▸ Task details
Going through the records that follow, please count the lines with "files" in them and give only the count.

_ _ _ _ _ _ _

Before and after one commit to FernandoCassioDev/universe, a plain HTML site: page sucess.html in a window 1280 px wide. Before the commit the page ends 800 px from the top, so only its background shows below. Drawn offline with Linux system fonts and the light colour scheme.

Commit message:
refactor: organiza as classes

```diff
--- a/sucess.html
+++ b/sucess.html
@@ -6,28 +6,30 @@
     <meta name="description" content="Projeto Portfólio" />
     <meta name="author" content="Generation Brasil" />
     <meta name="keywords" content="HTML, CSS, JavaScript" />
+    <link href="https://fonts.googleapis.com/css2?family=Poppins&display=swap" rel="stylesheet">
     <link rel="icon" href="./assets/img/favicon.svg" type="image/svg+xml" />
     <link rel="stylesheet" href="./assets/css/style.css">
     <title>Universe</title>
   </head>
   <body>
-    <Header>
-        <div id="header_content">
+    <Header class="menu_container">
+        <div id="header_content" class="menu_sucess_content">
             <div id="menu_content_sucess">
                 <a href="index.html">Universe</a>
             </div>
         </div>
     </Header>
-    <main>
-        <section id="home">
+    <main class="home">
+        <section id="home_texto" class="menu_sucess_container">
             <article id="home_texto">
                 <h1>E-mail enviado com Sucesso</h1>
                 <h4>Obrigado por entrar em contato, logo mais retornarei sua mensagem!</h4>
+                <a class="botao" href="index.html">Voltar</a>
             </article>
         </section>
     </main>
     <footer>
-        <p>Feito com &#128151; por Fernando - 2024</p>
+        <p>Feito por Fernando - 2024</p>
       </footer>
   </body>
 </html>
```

_ _ _ _ _ _ _

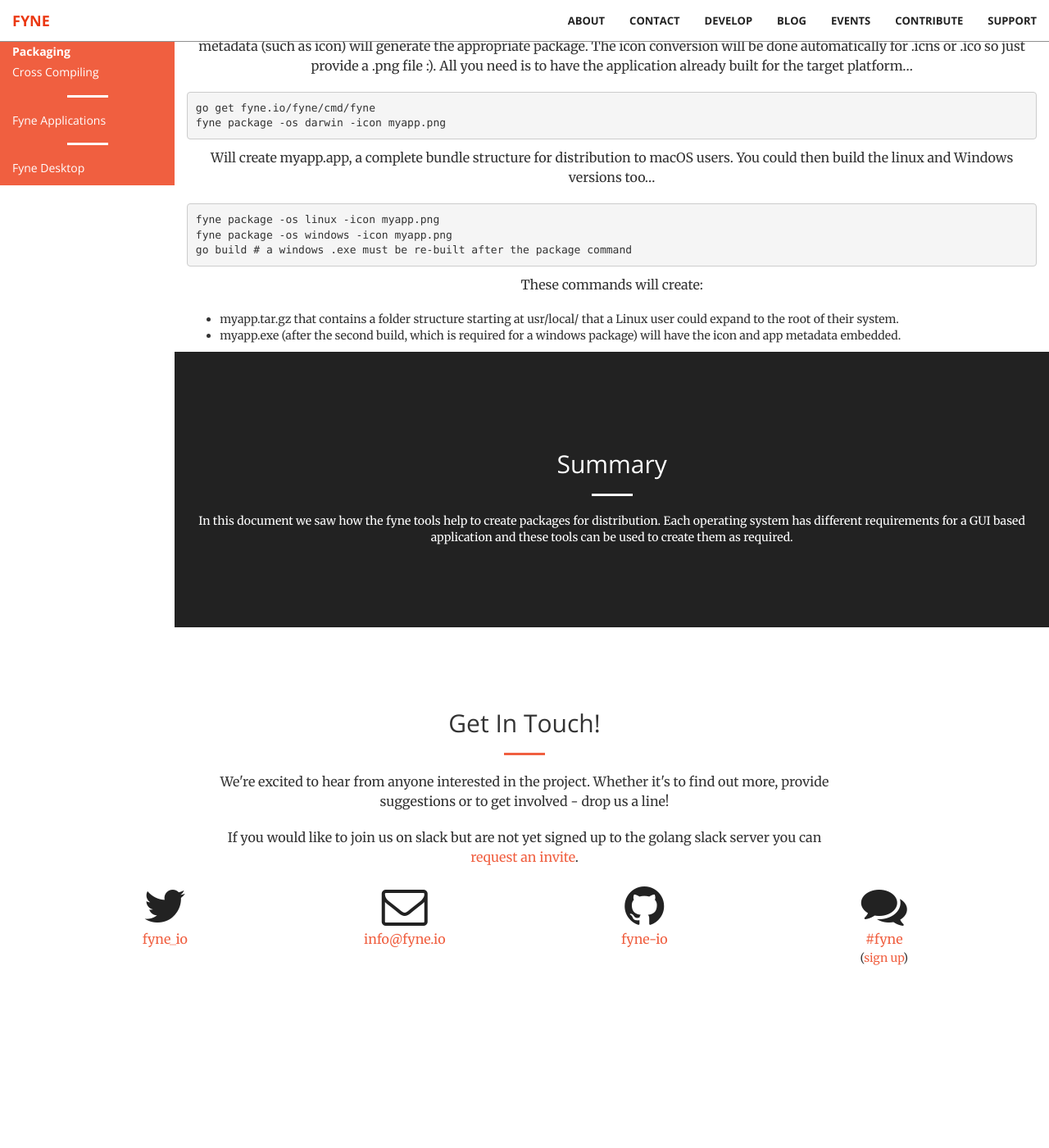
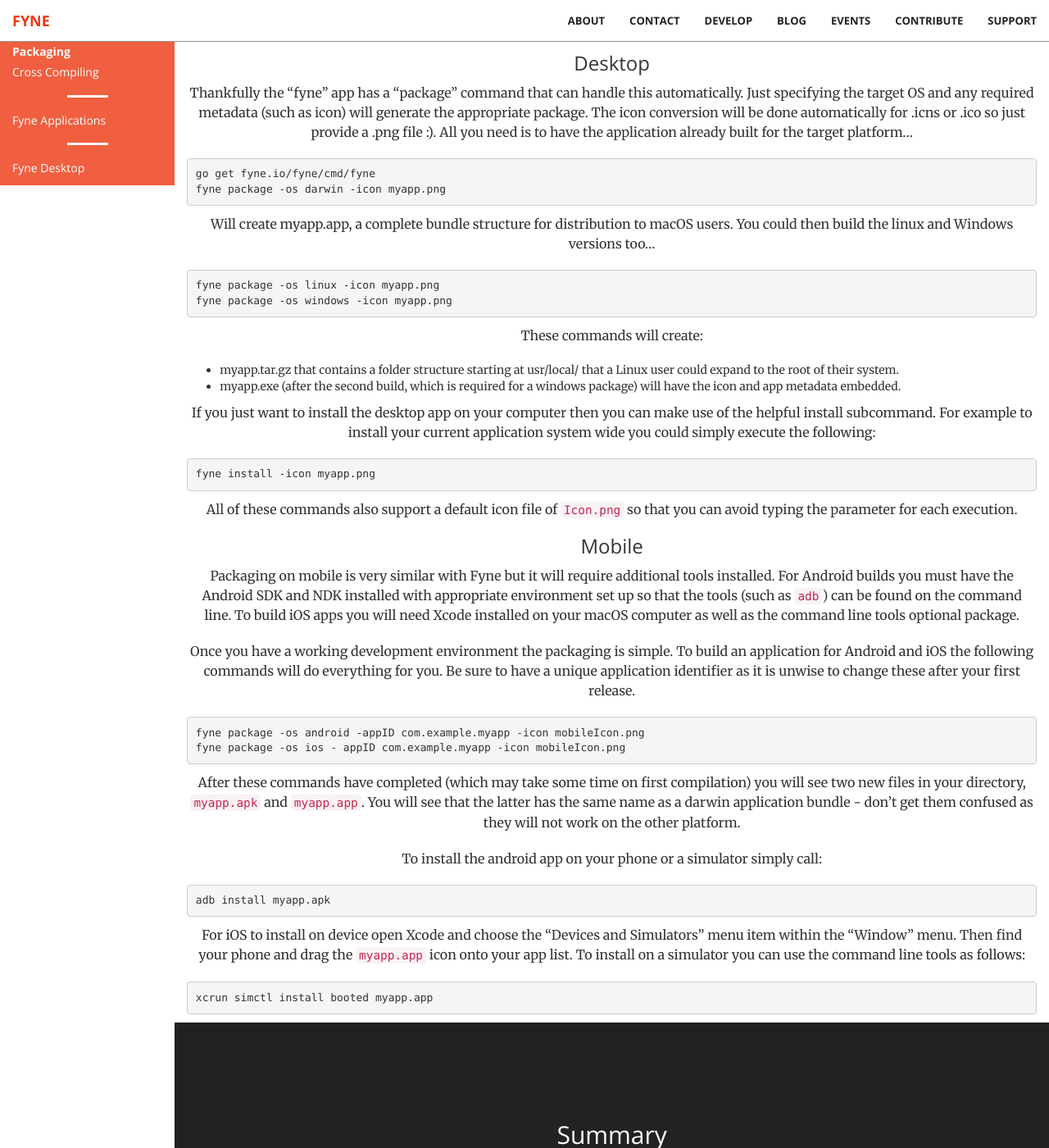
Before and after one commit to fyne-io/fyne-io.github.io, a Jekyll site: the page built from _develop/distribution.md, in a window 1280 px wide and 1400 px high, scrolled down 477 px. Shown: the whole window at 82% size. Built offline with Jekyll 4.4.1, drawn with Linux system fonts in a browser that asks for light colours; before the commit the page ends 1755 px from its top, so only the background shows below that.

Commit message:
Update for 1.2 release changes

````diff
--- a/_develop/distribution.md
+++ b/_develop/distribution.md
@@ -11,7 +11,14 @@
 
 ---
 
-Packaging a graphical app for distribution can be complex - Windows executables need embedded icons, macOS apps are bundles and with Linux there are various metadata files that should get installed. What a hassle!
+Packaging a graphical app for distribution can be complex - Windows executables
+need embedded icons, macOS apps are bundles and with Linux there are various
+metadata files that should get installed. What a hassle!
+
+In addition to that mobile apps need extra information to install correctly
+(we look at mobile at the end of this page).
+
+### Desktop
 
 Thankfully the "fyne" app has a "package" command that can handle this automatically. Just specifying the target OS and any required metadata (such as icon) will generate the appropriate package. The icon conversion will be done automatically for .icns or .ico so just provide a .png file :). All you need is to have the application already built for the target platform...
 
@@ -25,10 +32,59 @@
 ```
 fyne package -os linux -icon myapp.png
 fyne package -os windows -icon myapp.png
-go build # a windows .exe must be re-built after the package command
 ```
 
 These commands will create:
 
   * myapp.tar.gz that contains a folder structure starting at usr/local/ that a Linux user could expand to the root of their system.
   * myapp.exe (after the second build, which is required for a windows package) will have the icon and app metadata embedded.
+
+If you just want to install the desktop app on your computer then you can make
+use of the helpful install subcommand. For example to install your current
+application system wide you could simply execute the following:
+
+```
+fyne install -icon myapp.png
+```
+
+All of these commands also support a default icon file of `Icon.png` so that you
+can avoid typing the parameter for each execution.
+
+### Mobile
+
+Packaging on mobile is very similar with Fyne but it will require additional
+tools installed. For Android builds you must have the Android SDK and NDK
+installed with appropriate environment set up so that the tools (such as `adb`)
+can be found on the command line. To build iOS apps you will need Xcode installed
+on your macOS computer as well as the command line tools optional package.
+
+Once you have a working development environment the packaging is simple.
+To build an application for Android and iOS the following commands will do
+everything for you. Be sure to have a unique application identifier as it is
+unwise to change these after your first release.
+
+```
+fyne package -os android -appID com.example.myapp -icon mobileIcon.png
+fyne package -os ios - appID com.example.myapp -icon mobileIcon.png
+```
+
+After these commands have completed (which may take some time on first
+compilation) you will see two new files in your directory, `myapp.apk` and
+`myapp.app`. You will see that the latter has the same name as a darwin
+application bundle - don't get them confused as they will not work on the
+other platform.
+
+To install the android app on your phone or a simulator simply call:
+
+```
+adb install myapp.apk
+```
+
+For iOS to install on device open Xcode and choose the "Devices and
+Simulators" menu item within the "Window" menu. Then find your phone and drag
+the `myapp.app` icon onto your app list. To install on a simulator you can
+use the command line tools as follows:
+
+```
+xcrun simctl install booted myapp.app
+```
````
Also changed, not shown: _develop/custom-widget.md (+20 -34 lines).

_ _ _ _ _ _ _

▸ Answer section
3